WORK REQUEST: Leave the images out and write out each entry exactly as shown.

Web page edit records

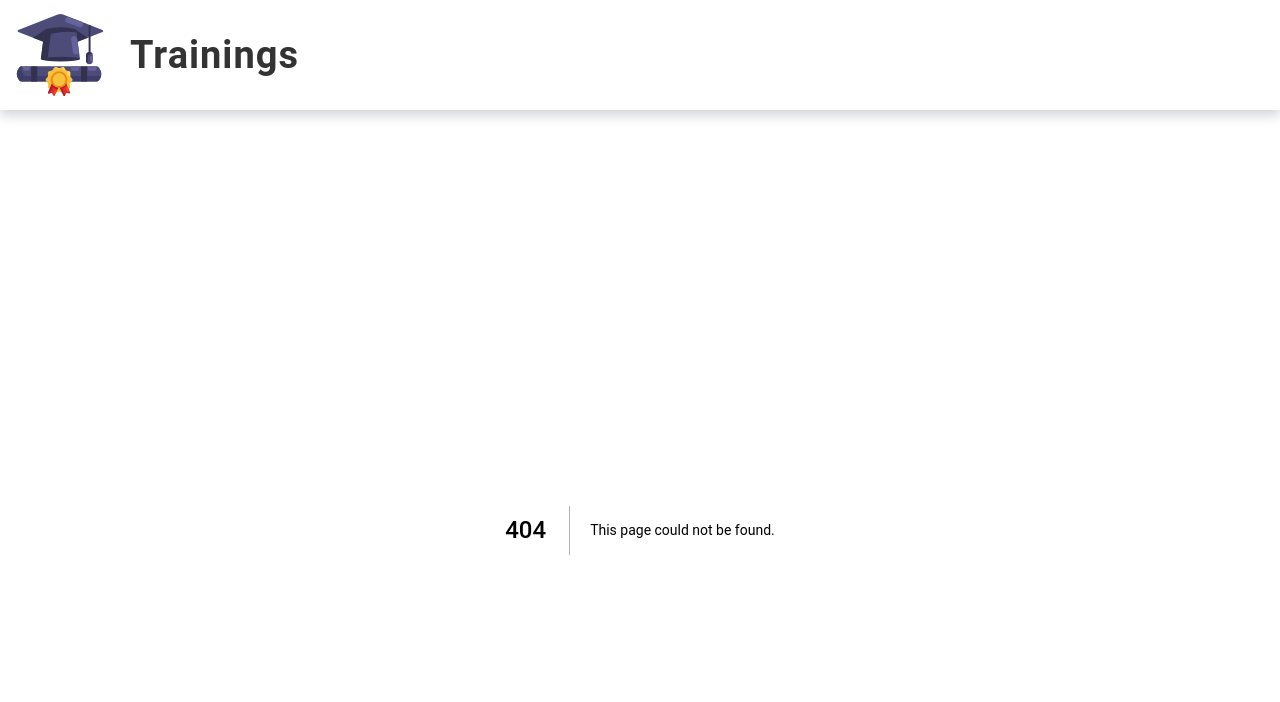
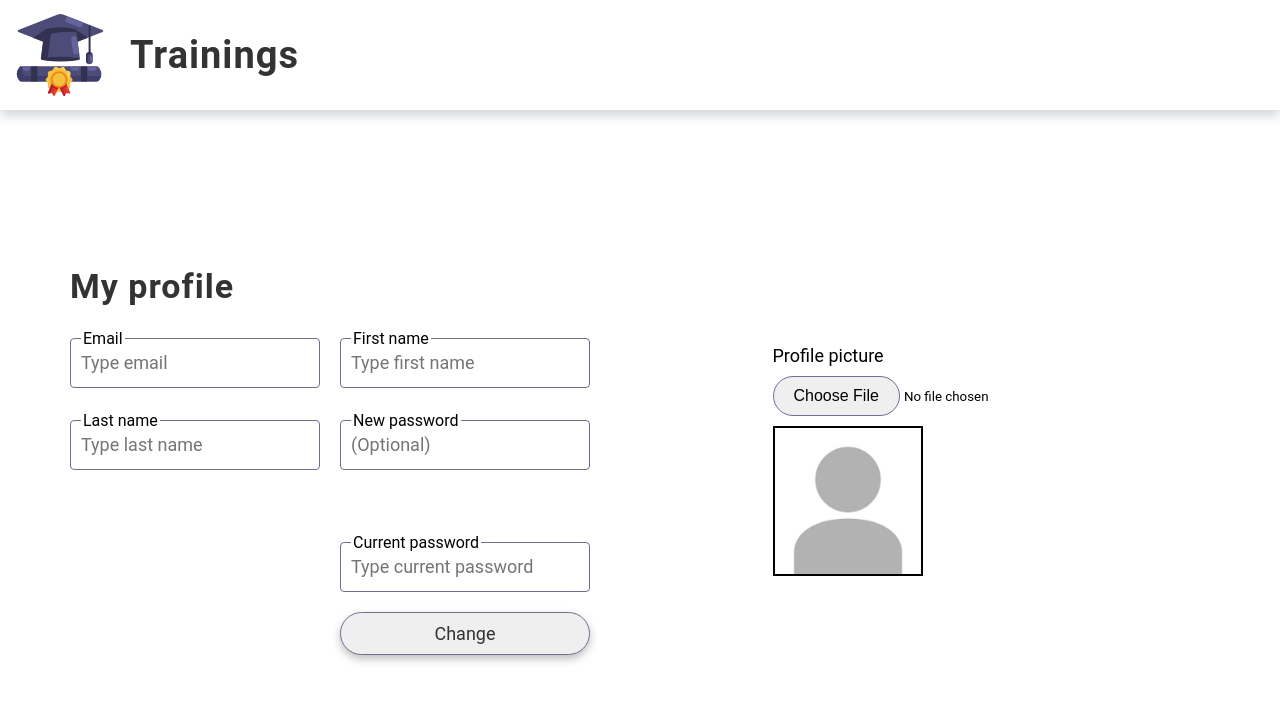
Before and after one commit to azizko1337/trainings-app, a Next.js app: page /profile in a window 1280 px wide. Before the commit this address had no page. Shown: the top 702 px of the page. Built offline with nearby package versions, Linux system fonts and the light colour scheme.

Commit message:
Created (my) profile page Handler errors on profile page form Created class to validate email name etc

```diff
--- a/src/components/Form/Feedback.ts
+++ b/src/components/Form/Feedback.ts
@@ -1,10 +1,6 @@
 import styled from "styled-components";
 
-type Props = {
-    error: boolean;
-}
-
-const Feedback = styled.span<Props>`
+const Feedback = styled.span`
     width:250px;
     padding: 5px;
     font-size: ${({theme}) => theme.size.S};
--- a/src/components/Form/ImageInput/ImageInput.tsx
+++ b/src/components/Form/ImageInput/ImageInput.tsx
@@ -18,7 +18,7 @@ function ImageInput(props: Props){
     return (
         <Container>
             <Label htmlFor={id}>{label}</Label>
-            <InputInput id={id} name={id} type="file" accept="image/*" onChange={changeHandler}/>
+            <InputInput id={id} name={id} type="file" accept="image/png, image/jpeg" onChange={changeHandler}/>
             <ImageContainer>
                 <Image src={selectedImage} alt="React" fill={true}/>
             </ImageContainer>
--- /dev/null
+++ b/src/pages/profile.tsx
@@ -0,0 +1,101 @@
+import { ChangeEvent, FormEvent, useEffect, useState } from "react";
+import FormWrapper from "@/components/Layout/Pages/register/FormWrapper";
+import LeftColumn from "@/components/Layout/Pages/register/LeftColumn";
+import RightColumn from "@/components/Layout/Pages/register/RightColumn";
+import Input from "@/components/Form/Input/Input";
+import Button from "@/components/Form/Button";
+import SubHeader from "@/components/Text/SubHeader";
+import Feedback from "@/components/Form/Feedback";
+import ImageInput from "@/components/Form/ImageInput/ImageInput";
+import Validate from "@/utils/Validate";
+
+function Profile(){
+    const [form, setForm] = useState({
+        email: "",
+        firstName: "",
+        lastName: "",
+        newPassword: "",
+        oldPassword: "",
+        profileImage: "/default-profile.jpg"
+    });
+
+    const [errors, setErrors] = useState({
+        email: "",
+        firstName: "",
+        lastName: "",
+        newPassword: "",
+        oldPassword: "",
+    });
+    useEffect(() => {
+        setErrors({
+            email: Validate.email(form.email, true),
+            firstName: Validate.firstName(form.firstName, true),
+            lastName: Validate.lastName(form.lastName, true),
+            newPassword: Validate.password(form.newPassword, true),
+            oldPassword: Validate.password(form.oldPassword, true),
+
+        })
+    }, [form, setErrors]);
+
+    const [feedback, setFeedback] = useState("");
+
+    function handleChange(e: ChangeEvent){
+        const target = e.target as HTMLInputElement;
+        const id = target.id;
+        const value = target.value;
+
+        if(id === "profileImage"){
+            if(target.files === null) return;
+
+            const file = target.files[0];
+            if(file === null) return;
+            const reader = new FileReader();
+            reader.onloadend = () => {
+                if(reader.result === null) return;
+                setForm({...form, profileImage: reader.result as string});
+            }
+            reader.readAsDataURL(file);
+
+            return;
+        }
+
+        setForm({
+            ...form,
+            [id]: value
+        });
+    }
+
+    function handleSubmit(e: FormEvent){
+        e.preventDefault();
+        setFeedback("Response from server");
+        // TODO
+    }
+
+    return (
+        <>
+            <FormWrapper onSubmit={handleSubmit}>
+                <LeftColumn>
+                    <SubHeader>My profile</SubHeader>
+                    <span></span>
+                    <Input id="email" type="text" label="Email" placeholder="Type email" value={form.email} changeHandler={handleChange} error={errors.email}/>
+                    <Input id="firstName" type="text" label="First name" placeholder="Type first name" value={form.firstName} changeHandler={handleChange} error={errors.firstName}/>
+                    <Input id="lastName" type="text" label="Last name" placeholder="Type last name" value={form.lastName} changeHandler={handleChange} error={errors.lastName}/>
+                    <Input id="newPassword" type="password" label="New password" placeholder="(Optional)" value={form.newPassword} changeHandler={handleChange} error={errors.newPassword}/>
+                    <span></span>
+                    <span></span>
+                    <div></div>
+                    <div></div>
+                    <div></div>
+                    <Input id="oldPassword" type="password" label="Current password" placeholder="Type current password" value={form.oldPassword} changeHandler={handleChange} error={errors.oldPassword}/>
+                    <Feedback>{feedback}</Feedback>
+                    <Button type="submit">Change</Button>
+                </LeftColumn>
+                <RightColumn>
+                    <ImageInput id="profileImage" label="Profile picture" selectedImage={form.profileImage} changeHandler={handleChange}/>
+                </RightColumn>
+            </FormWrapper>
+        </>
+    )
+}
+
+export default Profile;
--- /dev/null
+++ b/src/utils/Validate.ts
@@ -0,0 +1,61 @@
+class Validate{
+    static email(email: string, frontend: boolean): string{
+        if(frontend && email.length === 0) return "";
+        if(!/^\w+([\.-]?\w+)*@\w+([\.-]?\w+)*(\.\w{2,3})+$/.test(email)){
+            return "Email is invalid";
+        }else{
+            return "";
+        }
+    }
+
+    static firstName(firstName: string, frontend: boolean): string{
+        if(frontend && firstName.length === 0) return "";
+        if(firstName.length < 2){
+            return "First name must be at least 2 characters";
+        }
+        else if(firstName.length > 20){
+            return "First name must be less than 21 characters";
+        }
+        else{
+            return "";
+        }
+    }
+
+    static lastName(lastName: string, frontend: boolean): string{
+        if(frontend && lastName.length === 0) return "";
+        if(lastName.length < 2){
+            return "Last name must be at least 2 characters";
+        }
+        else if(lastName.length > 36){
+            return "Last name must be less than 37 characters";
+        }
+        else{
+            return "";
+        }
+    }
+
+    static password(password: string, frontend: boolean): string{
+        if(frontend && password.length === 0) return "";
+        if(password.length < 8){
+            return "Password must be at least 8 characters";
+        }
+        else if(password.length > 64){
+            return "Password must be less than 65 characters";
+        }
+        else{
+            return "";
+        }
+    }
+
+    static comparePasswords(password: string, confirmPassword: string, frontend: boolean): string{
+
+        if(password !== confirmPassword){
+            return "Passwords do not match";
+        }
+        else{
+            return "";
+        }
+    }
+}
+
+export default Validate;
```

WRITTEN SOLUTION:
Before and after one commit to azizko1337/trainings-app, a Next.js app: page /profile in a window 1280 px wide. Before the commit this address had no page. Shown: the top 702 px of the page. Built offline with nearby package versions, Linux system fonts and the light colour scheme.

Commit message:
Created (my) profile page Handler errors on profile page form Created class to validate email name etc

```diff
--- a/src/components/Form/Feedback.ts
+++ b/src/components/Form/Feedback.ts
@@ -1,10 +1,6 @@
 import styled from "styled-components";
 
-type Props = {
-    error: boolean;
-}
-
-const Feedback = styled.span<Props>`
+const Feedback = styled.span`
     width:250px;
     padding: 5px;
     font-size: ${({theme}) => theme.size.S};
--- a/src/components/Form/ImageInput/ImageInput.tsx
+++ b/src/components/Form/ImageInput/ImageInput.tsx
@@ -18,7 +18,7 @@ function ImageInput(props: Props){
     return (
         <Container>
             <Label htmlFor={id}>{label}</Label>
-            <InputInput id={id} name={id} type="file" accept="image/*" onChange={changeHandler}/>
+            <InputInput id={id} name={id} type="file" accept="image/png, image/jpeg" onChange={changeHandler}/>
             <ImageContainer>
                 <Image src={selectedImage} alt="React" fill={true}/>
             </ImageContainer>
--- /dev/null
+++ b/src/pages/profile.tsx
@@ -0,0 +1,101 @@
+import { ChangeEvent, FormEvent, useEffect, useState } from "react";
+import FormWrapper from "@/components/Layout/Pages/register/FormWrapper";
+import LeftColumn from "@/components/Layout/Pages/register/LeftColumn";
+import RightColumn from "@/components/Layout/Pages/register/RightColumn";
+import Input from "@/components/Form/Input/Input";
+import Button from "@/components/Form/Button";
+import SubHeader from "@/components/Text/SubHeader";
+import Feedback from "@/components/Form/Feedback";
+import ImageInput from "@/components/Form/ImageInput/ImageInput";
+import Validate from "@/utils/Validate";
+
+function Profile(){
+    const [form, setForm] = useState({
+        email: "",
+        firstName: "",
+        lastName: "",
+        newPassword: "",
+        oldPassword: "",
+        profileImage: "/default-profile.jpg"
+    });
+
+    const [errors, setErrors] = useState({
+        email: "",
+        firstName: "",
+        lastName: "",
+        newPassword: "",
+        oldPassword: "",
+    });
+    useEffect(() => {
+        setErrors({
+            email: Validate.email(form.email, true),
+            firstName: Validate.firstName(form.firstName, true),
+            lastName: Validate.lastName(form.lastName, true),
+            newPassword: Validate.password(form.newPassword, true),
+            oldPassword: Validate.password(form.oldPassword, true),
+
+        })
+    }, [form, setErrors]);
+
+    const [feedback, setFeedback] = useState("");
+
+    function handleChange(e: ChangeEvent){
+        const target = e.target as HTMLInputElement;
+        const id = target.id;
+        const value = target.value;
+
+        if(id === "profileImage"){
+            if(target.files === null) return;
+
+            const file = target.files[0];
+            if(file === null) return;
+            const reader = new FileReader();
+            reader.onloadend = () => {
+                if(reader.result === null) return;
+                setForm({...form, profileImage: reader.result as string});
+            }
+            reader.readAsDataURL(file);
+
+            return;
+        }
+
+        setForm({
+            ...form,
+            [id]: value
+        });
+    }
+
+    function handleSubmit(e: FormEvent){
+        e.preventDefault();
+        setFeedback("Response from server");
+        // TODO
+    }
+
+    return (
+        <>
+            <FormWrapper onSubmit={handleSubmit}>
+                <LeftColumn>
+                    <SubHeader>My profile</SubHeader>
+                    <span></span>
+                    <Input id="email" type="text" label="Email" placeholder="Type email" value={form.email} changeHandler={handleChange} error={errors.email}/>
+                    <Input id="firstName" type="text" label="First name" placeholder="Type first name" value={form.firstName} changeHandler={handleChange} error={errors.firstName}/>
+                    <Input id="lastName" type="text" label="Last name" placeholder="Type last name" value={form.lastName} changeHandler={handleChange} error={errors.lastName}/>
+                    <Input id="newPassword" type="password" label="New password" placeholder="(Optional)" value={form.newPassword} changeHandler={handleChange} error={errors.newPassword}/>
+                    <span></span>
+                    <span></span>
+                    <div></div>
+                    <div></div>
+                    <div></div>
+                    <Input id="oldPassword" type="password" label="Current password" placeholder="Type current password" value={form.oldPassword} changeHandler={handleChange} error={errors.oldPassword}/>
+                    <Feedback>{feedback}</Feedback>
+                    <Button type="submit">Change</Button>
+                </LeftColumn>
+                <RightColumn>
+                    <ImageInput id="profileImage" label="Profile picture" selectedImage={form.profileImage} changeHandler={handleChange}/>
+                </RightColumn>
+            </FormWrapper>
+        </>
+    )
+}
+
+export default Profile;
--- /dev/null
+++ b/src/utils/Validate.ts
@@ -0,0 +1,61 @@
+class Validate{
+    static email(email: string, frontend: boolean): string{
+        if(frontend && email.length === 0) return "";
+        if(!/^\w+([\.-]?\w+)*@\w+([\.-]?\w+)*(\.\w{2,3})+$/.test(email)){
+            return "Email is invalid";
+        }else{
+            return "";
+        }
+    }
+
+    static firstName(firstName: string, frontend: boolean): string{
+        if(frontend && firstName.length === 0) return "";
+        if(firstName.length < 2){
+            return "First name must be at least 2 characters";
+        }
+        else if(firstName.length > 20){
+            return "First name must be less than 21 characters";
+        }
+        else{
+            return "";
+        }
+    }
+
+    static lastName(lastName: string, frontend: boolean): string{
+        if(frontend && lastName.length === 0) return "";
+        if(lastName.length < 2){
+            return "Last name must be at least 2 characters";
+        }
+        else if(lastName.length > 36){
+            return "Last name must be less than 37 characters";
+        }
+        else{
+            return "";
+        }
+    }
+
+    static password(password: string, frontend: boolean): string{
+        if(frontend && password.length === 0) return "";
+        if(password.length < 8){
+            return "Password must be at least 8 characters";
+        }
+        else if(password.length > 64){
+            return "Password must be less than 65 characters";
+        }
+        else{
+            return "";
+        }
+    }
+
+    static comparePasswords(password: string, confirmPassword: string, frontend: boolean): string{
+
+        if(password !== confirmPassword){
+            return "Passwords do not match";
+        }
+        else{
+            return "";
+        }
+    }
+}
+
+export default Validate;
```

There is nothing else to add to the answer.